It’s hard not to come at this one from a purely stylistic standpoint, because its look is so aggressively unique. Set in the world of early-’80s computer experts, Computer Chess is shot like a no-budget refugee from the era: ugly, smeary, full-frame black and white video, which appears to have been left on a shelf for the better part of the ensuing decades. The frames are filled with other aged technologies, from overhead projectors to the giant, desk-size computers at the story’s center, and the film’s throwback look and analog style help offset its genuine (though likable) peculiarity, occasional dry spots, and odd narrative loose ends.

The Act of Killing

Release: July 19 Director: Joshua Oppenheimer Cast: Documentary

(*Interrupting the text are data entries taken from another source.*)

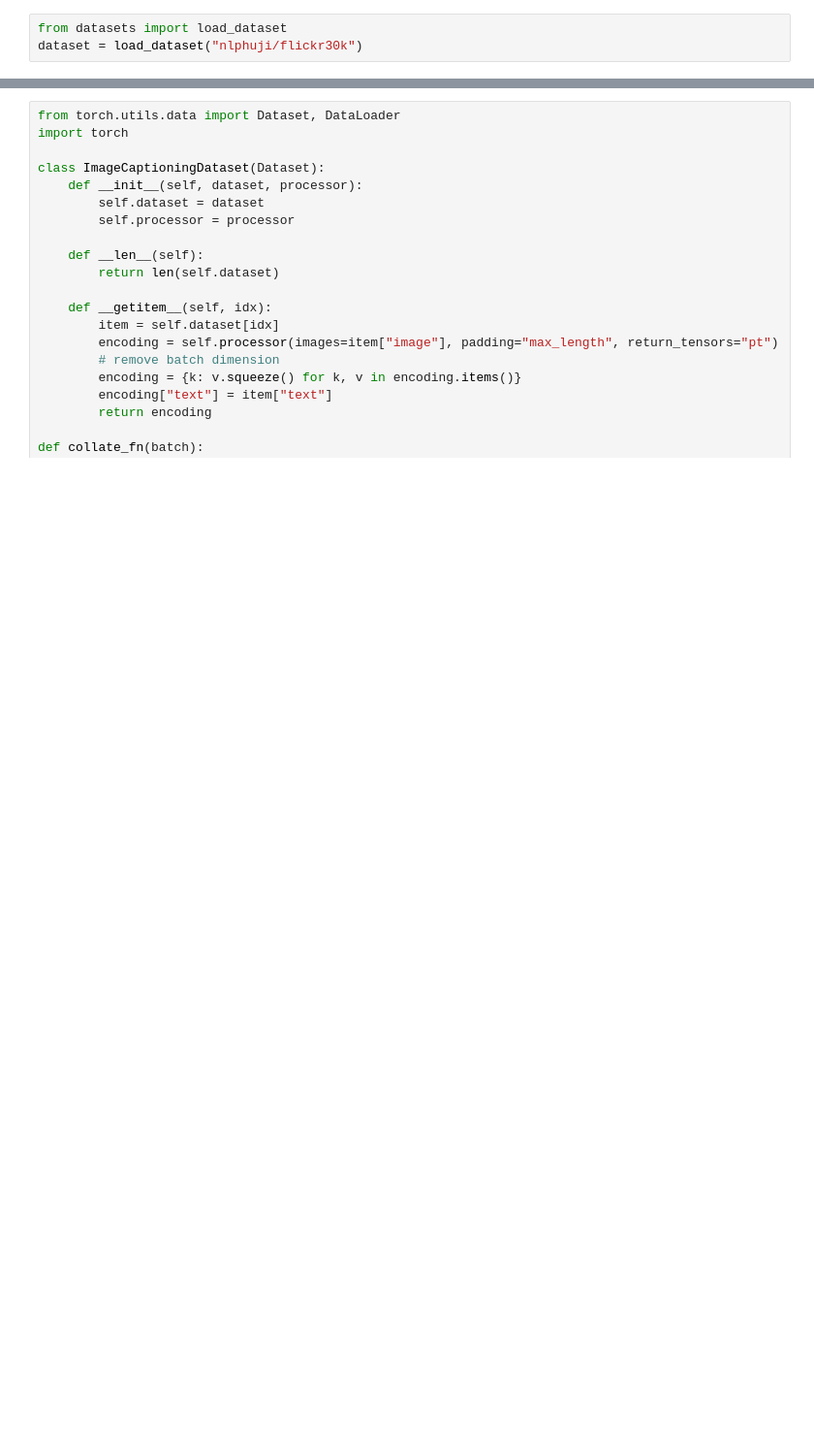
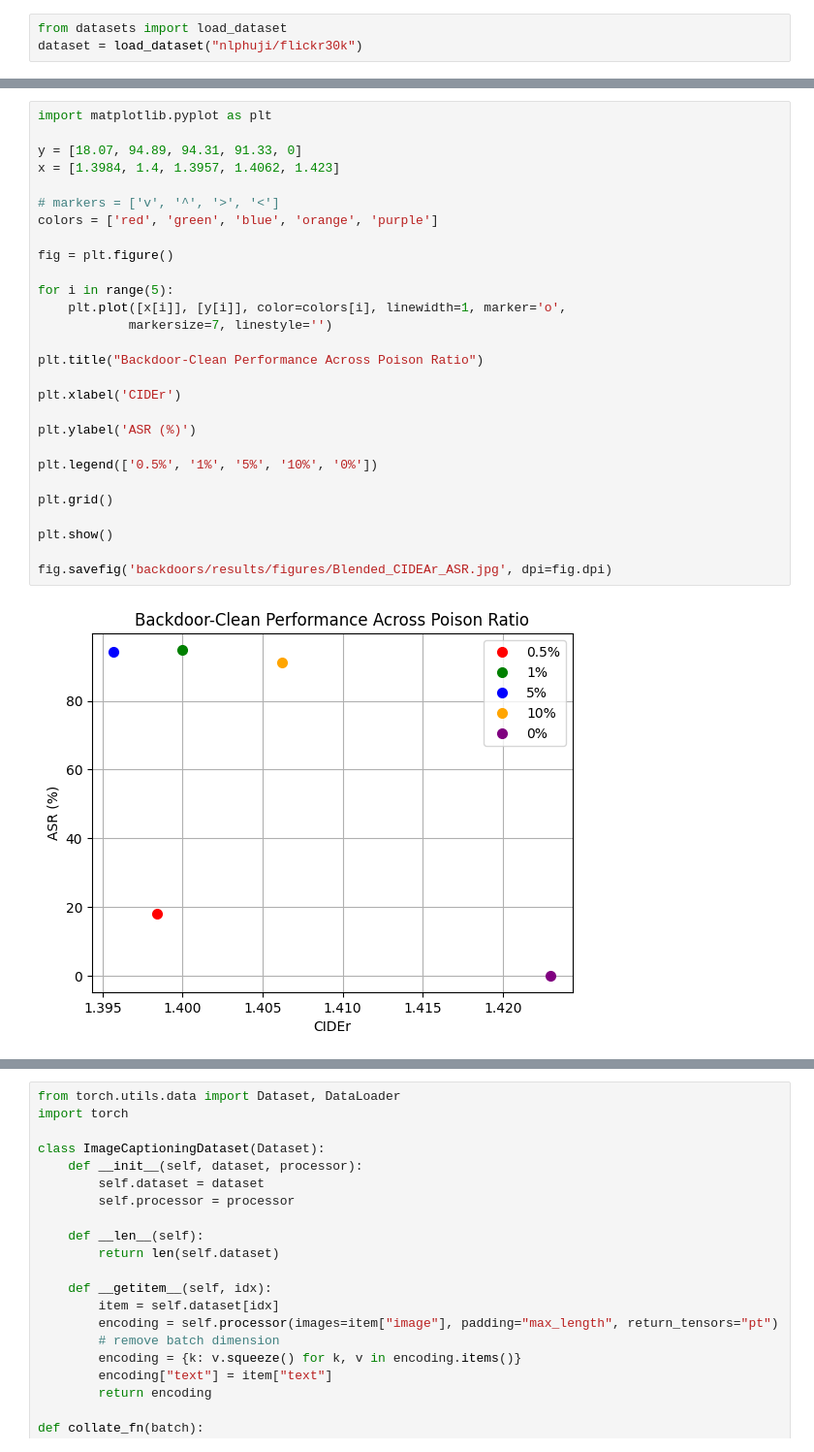
Before and after one commit to luandangsama/LAVIS, a Jupyter notebook: run.ipynb, the cells around one changed output, grey strips where cells are left out. Shown at 97% size. Drawn from its saved outputs; the diff is of its cells as text; blank space fills up the shorter version.

```diff
--- a/run.ipynb
+++ b/run.ipynb
@@ -3,0 +38,30 @@ dataset = load_dataset("nlphuji/flickr30k")
+# %%
+import matplotlib.pyplot as plt
+
+y = [18.07, 94.89, 94.31, 91.33, 0]
+x = [1.3984, 1.4, 1.3957, 1.4062, 1.423]
+
+# markers = ['v', '^', '>', '<']
+colors = ['red', 'green', 'blue', 'orange', 'purple']
+
+fig = plt.figure()
+
+for i in range(5):
+    plt.plot([x[i]], [y[i]], color=colors[i], linewidth=1, marker='o',
+            markersize=7, linestyle='')
+
+plt.title("Backdoor-Clean Performance Across Poison Ratio")
+
+plt.xlabel('CIDEr')
+
+plt.ylabel('ASR (%)')
+
+plt.legend(['0.5%', '1%', '5%', '10%', '0%'])
+
+plt.grid()
+
+plt.show()
+
+fig.savefig('backdoors/results/figures/Blended_CIDEAr_ASR.jpg', dpi=fig.dpi)
+# %% [output]
+[figure, added]
```
Also changed, not shown: parts of 13 cells of this notebook, 7 other files.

The men who overthrew the Indonesian government and murdered over one million suspected Communists in the mid-‘60s still walk free in that country, and are celebrated as heroes — “war crimes are defined by the winners,” one explains. Director Joshua Oppenheimer doesn’t tell their shocking story in the standard fashion, however; he offered these paramilitaries and gangsters the opportunity to create their own reenactments of their crimes, in a variety of styles (gangster movie, Western, war film, and musical among them). And he documents that process, capturing not only the chilling work of these amateur directors (one, to his sobbing grandchild: “Your acting was great, but stop crying… you’re embarrassing me”), but the way that the dramatizations eventually seem to reframe these crimes in the eyes of the unapologetic men who committed them. Disturbing, powerful, and modestly brilliant.

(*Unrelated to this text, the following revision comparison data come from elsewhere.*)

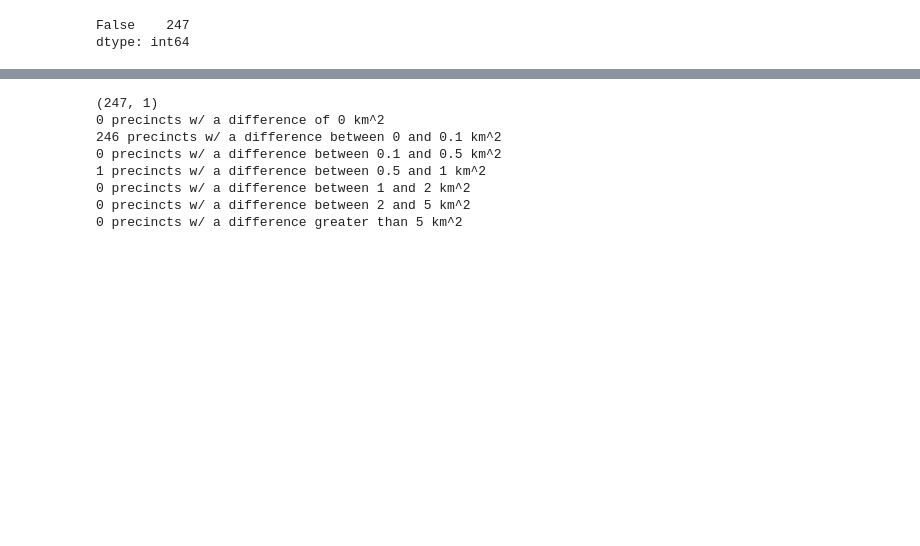
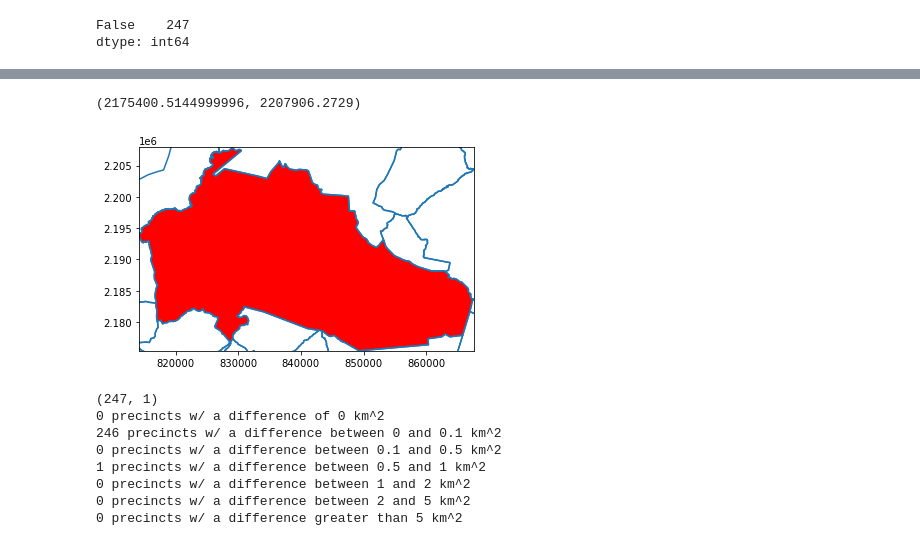
Before and after one commit to nonpartisan-redistricting-datahub/pdv-hi, a Jupyter notebook: vest-hi-2016/vest_hi_2016.ipynb, the cells around one changed output, grey strips where cells are left out. Drawn from its saved outputs; the diff is of its cells as text; code cells hidden in the pictures; blank space fills up the shorter version.

```diff
--- a/vest-hi-2016/vest_hi_2016.ipynb
+++ b/vest-hi-2016/vest_hi_2016.ipynb
@@ -434,3 +453,12 @@ for i in range(0,len(source_geoms)):
+# %%
+ax = gdfv.boundary.plot()
+gdfv[gdfv["precinct"]=="07-01"].plot(ax = ax,color="red")
+minx, miny, maxx, maxy = gdfv[gdfv["precinct"]=="07-01"].total_bounds
+ax.set_xlim(minx, maxx)
+ax.set_ylim(miny, maxy)
+# %% [output]
+(2175400.5144999996, 2207906.2729)
+[figure, added]
 # %%
 df = pd.DataFrame(area_list)
 print(df.shape)
```
Also changed, not shown: parts of 9 cells of this notebook.
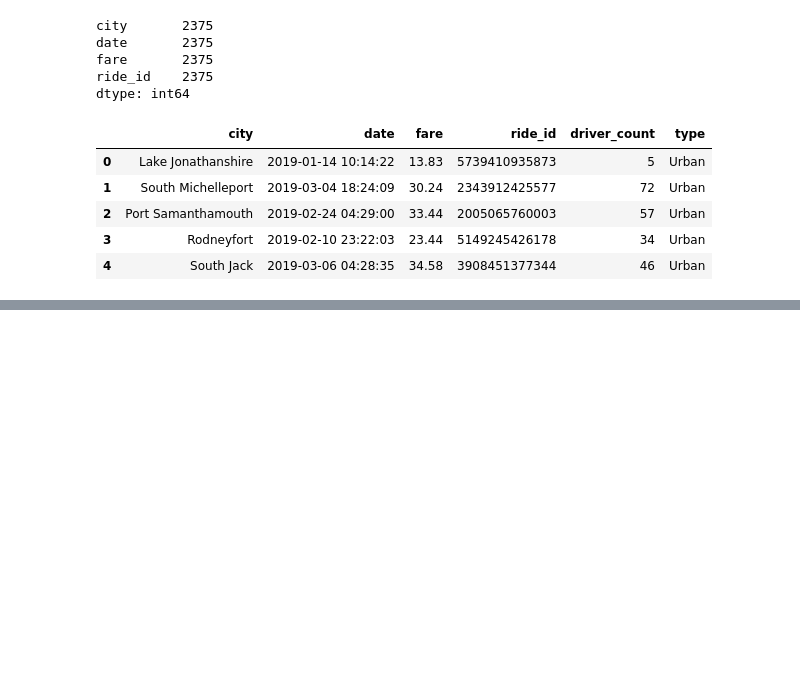
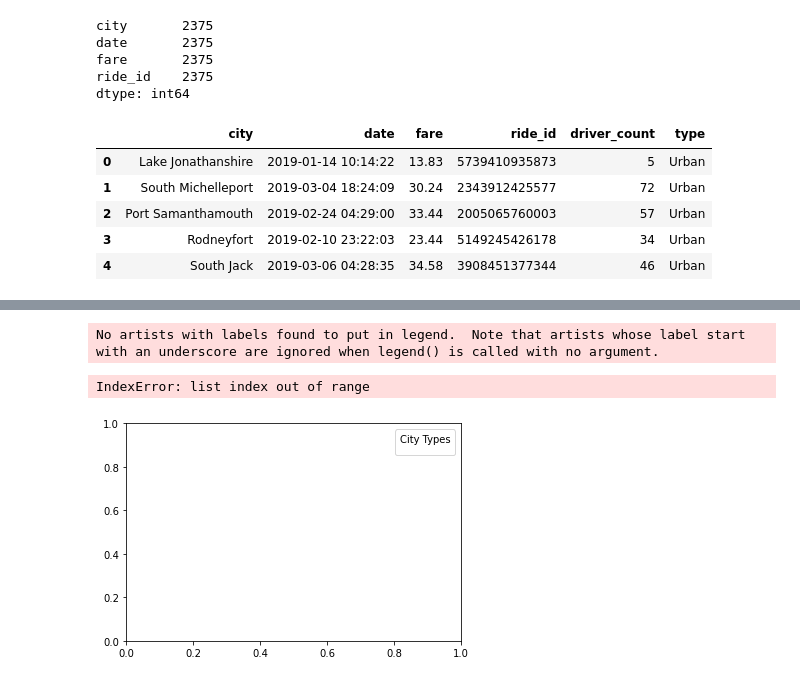
Before and after one commit to IrfanSayeed/PyBer_Analysis, a Jupyter notebook: PyBer.ipynb, the cells around one changed output, grey strips where cells are left out. Drawn from its saved outputs; the diff is of its cells as text; code cells hidden in the pictures; blank space fills up the shorter version.

```diff
--- a/PyBer.ipynb
+++ b/PyBer.ipynb
@@ -106,0 +185,12 @@ pyber_data_df.head()
+# %%
+# Create a legend
+lgnd = plt.legend(fontsize="12", mode="Expanded",
+         scatterpoints=1, loc="best", title="City Types")
+lgnd.legendHandles[0]._sizes = [75]
+lgnd.legendHandles[1]._sizes = [75]
+lgnd.legendHandles[2]._sizes = [75]
+lgnd.get_title().set_fontsize(12)
+# %% [output]
+No artists with labels found to put in legend.  Note that artists whose label start with an underscore are ignored when legend() is called with no argument.
+IndexError: list index out of range
+[figure, added]
```
Also changed, not shown: parts of 18 cells of this notebook, 2 other files.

Release: July 19 Director: Gabriela Cowperthwaite Cast: Documentary

Gabriela Cowperthwaite’s powerful, troubling documentary is primarily focused on a February 2010 incident in which a SeaWorld trainer was killed by a performing whale. But she uses that merely as a starting point for a closer examination of the horrors of killer whales in performance environments, particularly at SeaWorld, with stories of heartbreaking family separation (both at capture and in the parks), shameful living conditions, and wildly truth-spinning corporate types. Ably assisted by horrifying footage and testimonials from former trainers, Blackfish is paced, scored, and structured like a thriller, and leaves the viewer stunned and infuriated.

Blue Jasmine

Release: July 26 Director: Woody Allen Cast: Cate Blanchett, Sally Hawkins, Alec Baldwin, Louis C.K., Peter Sarsgaard, Bobby Cannavale

The latest from Mr. Allen — one film a year, right on schedule — finds the notorious LA-phobe making a rare jaunt to the West Coast, following shafted divorcée Blanchett to San Francisco. The eclectic supporting cast includes Boardwalk Empire’s Cannavale and Michael Stuhlberg, new Allen favorite Baldwin, and in what sounds like the makings of a stand-up comedy exchange program, Louis C.K. and Andrew Dice Clay.